> **Aim of the task**: Copies of all lines containing the string "wrapper" are needed from the data below.

> **Exercise input**:
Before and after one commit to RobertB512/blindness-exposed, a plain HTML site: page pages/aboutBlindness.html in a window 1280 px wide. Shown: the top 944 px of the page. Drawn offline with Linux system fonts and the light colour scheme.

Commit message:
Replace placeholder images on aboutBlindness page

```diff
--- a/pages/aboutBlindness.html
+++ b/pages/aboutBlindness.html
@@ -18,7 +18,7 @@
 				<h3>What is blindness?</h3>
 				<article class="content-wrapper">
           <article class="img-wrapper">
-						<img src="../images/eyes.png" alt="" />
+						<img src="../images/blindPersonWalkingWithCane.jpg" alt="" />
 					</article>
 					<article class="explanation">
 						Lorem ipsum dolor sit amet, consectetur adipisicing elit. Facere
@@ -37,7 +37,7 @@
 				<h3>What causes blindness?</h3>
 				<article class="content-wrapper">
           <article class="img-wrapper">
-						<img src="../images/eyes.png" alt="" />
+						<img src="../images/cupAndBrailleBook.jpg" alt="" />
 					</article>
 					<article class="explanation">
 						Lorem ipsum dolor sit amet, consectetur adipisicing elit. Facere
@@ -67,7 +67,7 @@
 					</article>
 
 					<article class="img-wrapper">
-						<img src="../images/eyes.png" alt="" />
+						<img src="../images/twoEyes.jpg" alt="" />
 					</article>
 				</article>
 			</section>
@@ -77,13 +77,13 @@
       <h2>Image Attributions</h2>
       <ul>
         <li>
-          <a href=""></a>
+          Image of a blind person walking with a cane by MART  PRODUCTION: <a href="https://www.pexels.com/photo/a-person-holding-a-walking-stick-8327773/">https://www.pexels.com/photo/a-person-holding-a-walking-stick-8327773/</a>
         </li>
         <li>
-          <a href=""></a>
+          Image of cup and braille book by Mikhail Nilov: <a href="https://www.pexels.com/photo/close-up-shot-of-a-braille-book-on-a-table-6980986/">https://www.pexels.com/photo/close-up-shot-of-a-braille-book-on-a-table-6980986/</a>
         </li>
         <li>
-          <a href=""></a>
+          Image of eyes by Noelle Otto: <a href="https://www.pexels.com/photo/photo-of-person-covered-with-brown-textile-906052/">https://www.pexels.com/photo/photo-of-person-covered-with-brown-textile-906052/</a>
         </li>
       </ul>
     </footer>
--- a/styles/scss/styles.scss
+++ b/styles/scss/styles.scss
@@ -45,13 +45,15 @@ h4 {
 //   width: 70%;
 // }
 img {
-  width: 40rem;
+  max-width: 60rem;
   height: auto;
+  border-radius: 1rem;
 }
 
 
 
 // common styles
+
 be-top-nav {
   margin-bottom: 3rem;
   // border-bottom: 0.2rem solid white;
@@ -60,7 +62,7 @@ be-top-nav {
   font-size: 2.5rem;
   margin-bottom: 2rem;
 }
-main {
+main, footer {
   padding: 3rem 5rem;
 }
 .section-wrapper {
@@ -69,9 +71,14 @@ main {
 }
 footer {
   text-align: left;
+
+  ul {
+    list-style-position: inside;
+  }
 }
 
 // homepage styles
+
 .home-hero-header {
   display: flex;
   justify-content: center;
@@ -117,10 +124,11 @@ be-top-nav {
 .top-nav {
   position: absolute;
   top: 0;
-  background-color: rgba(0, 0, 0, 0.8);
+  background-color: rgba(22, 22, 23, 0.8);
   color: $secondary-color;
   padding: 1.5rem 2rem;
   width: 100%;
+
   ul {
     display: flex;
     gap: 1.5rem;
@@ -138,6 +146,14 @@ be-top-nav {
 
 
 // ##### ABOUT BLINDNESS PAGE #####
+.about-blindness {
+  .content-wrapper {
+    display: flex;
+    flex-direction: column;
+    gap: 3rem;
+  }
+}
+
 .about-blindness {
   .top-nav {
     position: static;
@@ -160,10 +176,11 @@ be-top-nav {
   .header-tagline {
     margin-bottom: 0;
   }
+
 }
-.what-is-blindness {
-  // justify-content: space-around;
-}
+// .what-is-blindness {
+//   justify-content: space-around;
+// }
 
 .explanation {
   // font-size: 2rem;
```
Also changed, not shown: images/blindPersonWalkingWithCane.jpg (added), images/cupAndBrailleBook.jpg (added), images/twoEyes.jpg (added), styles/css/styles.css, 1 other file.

--

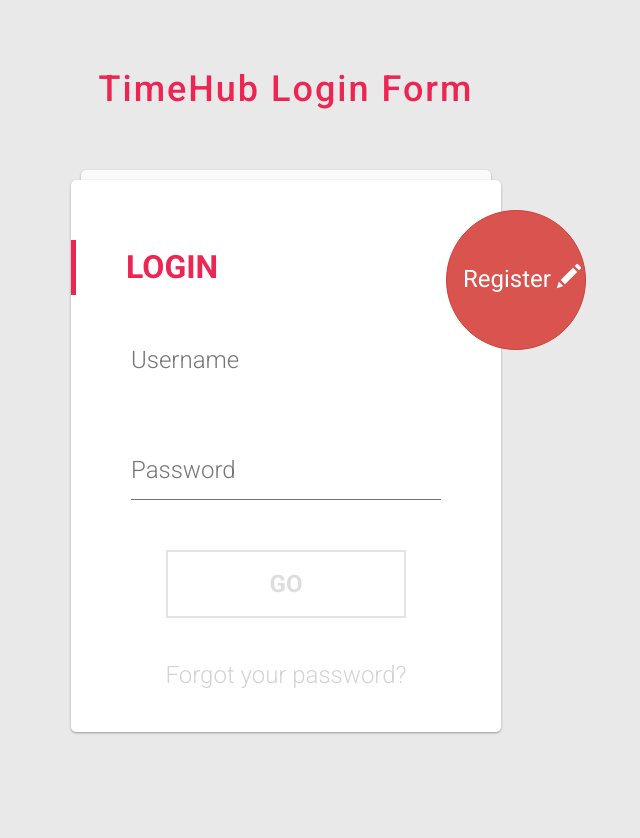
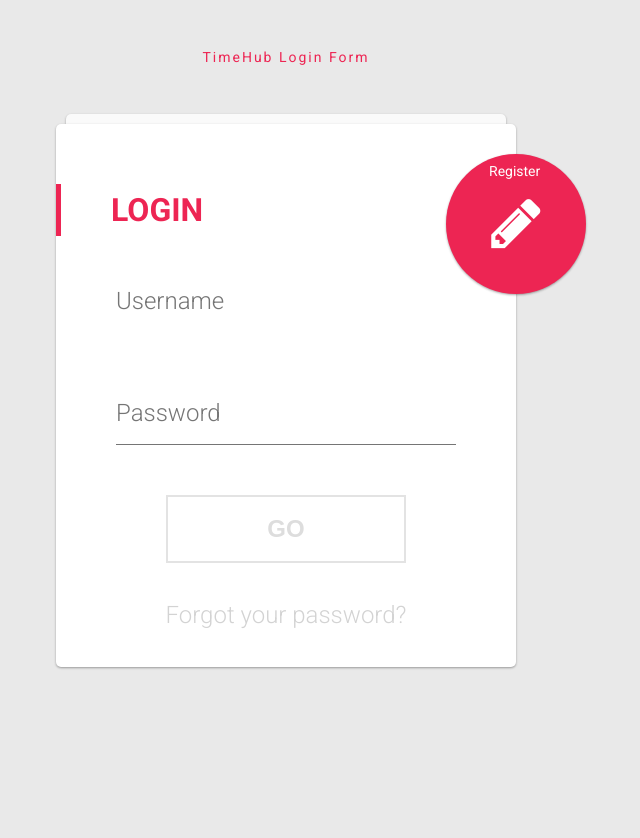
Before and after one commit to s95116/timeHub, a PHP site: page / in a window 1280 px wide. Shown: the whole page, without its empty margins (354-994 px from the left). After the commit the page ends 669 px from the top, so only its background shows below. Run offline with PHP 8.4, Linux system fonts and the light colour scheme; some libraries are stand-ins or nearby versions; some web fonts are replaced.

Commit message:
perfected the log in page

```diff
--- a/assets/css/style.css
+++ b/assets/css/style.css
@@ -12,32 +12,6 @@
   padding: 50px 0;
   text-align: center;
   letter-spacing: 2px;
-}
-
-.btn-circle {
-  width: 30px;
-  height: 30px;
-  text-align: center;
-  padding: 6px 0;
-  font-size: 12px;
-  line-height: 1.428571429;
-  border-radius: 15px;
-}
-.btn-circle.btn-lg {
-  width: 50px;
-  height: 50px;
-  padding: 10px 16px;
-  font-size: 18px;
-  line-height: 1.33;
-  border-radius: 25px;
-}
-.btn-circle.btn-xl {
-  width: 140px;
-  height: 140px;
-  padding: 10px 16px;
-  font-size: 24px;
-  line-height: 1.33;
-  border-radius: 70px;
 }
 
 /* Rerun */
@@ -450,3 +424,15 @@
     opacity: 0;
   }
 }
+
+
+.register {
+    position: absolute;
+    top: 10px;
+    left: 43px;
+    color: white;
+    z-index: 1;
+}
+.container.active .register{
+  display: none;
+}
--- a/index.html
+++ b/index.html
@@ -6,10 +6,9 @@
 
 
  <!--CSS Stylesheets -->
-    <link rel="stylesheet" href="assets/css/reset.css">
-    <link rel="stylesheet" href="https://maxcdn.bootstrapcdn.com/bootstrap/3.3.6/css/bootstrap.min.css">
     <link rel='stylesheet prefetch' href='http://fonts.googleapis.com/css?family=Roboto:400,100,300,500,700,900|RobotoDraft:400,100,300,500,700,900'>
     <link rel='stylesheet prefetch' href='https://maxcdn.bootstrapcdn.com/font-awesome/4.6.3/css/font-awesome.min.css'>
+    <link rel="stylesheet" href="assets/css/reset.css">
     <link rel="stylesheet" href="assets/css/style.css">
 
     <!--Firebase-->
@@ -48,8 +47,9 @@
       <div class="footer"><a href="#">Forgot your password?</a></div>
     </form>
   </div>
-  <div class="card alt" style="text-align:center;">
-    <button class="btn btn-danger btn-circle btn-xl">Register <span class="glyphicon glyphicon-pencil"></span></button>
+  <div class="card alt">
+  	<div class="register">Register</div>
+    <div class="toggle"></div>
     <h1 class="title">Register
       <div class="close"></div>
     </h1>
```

--

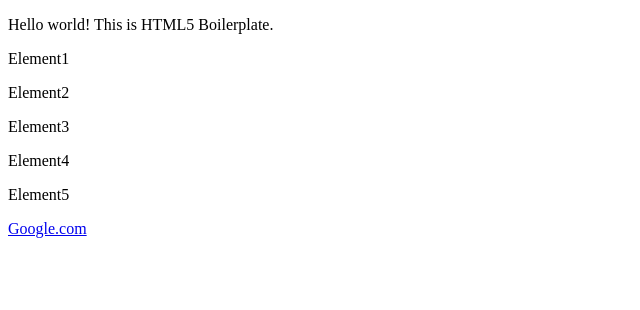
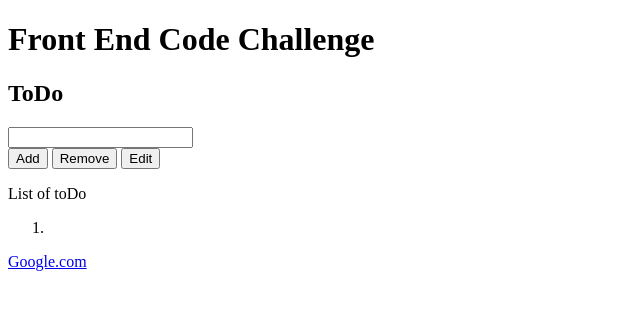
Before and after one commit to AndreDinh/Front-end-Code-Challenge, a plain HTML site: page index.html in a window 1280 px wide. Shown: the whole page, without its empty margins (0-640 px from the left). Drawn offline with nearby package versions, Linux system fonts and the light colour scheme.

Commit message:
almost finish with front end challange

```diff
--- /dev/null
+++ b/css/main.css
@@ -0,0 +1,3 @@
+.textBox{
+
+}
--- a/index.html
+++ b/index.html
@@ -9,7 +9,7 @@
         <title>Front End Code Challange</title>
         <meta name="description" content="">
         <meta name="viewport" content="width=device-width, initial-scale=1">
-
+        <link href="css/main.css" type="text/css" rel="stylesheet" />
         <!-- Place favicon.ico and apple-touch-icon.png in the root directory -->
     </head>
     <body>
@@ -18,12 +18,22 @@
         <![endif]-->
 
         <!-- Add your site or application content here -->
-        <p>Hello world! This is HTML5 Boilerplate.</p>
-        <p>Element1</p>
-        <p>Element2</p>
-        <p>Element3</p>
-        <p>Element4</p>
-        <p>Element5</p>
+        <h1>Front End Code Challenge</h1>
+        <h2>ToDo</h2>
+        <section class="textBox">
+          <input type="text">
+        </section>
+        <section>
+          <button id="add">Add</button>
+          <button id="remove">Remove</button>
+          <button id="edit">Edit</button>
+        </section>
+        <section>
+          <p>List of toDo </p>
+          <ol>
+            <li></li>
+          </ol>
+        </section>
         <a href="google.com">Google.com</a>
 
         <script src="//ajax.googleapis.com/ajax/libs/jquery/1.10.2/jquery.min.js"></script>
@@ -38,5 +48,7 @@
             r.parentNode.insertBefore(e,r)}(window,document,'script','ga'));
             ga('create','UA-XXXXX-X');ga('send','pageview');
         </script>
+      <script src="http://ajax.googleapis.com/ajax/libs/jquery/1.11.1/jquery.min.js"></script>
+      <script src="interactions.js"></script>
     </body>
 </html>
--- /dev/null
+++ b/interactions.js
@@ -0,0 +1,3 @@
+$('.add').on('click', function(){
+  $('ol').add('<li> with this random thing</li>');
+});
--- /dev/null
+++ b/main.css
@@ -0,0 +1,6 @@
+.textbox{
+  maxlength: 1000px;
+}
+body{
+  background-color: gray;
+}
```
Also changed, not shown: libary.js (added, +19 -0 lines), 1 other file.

> **Response area**:
 				<article class="content-wrapper">
           <article class="img-wrapper">
 				<article class="content-wrapper">
           <article class="img-wrapper">
 					<article class="img-wrapper">
 .section-wrapper {
+  .content-wrapper {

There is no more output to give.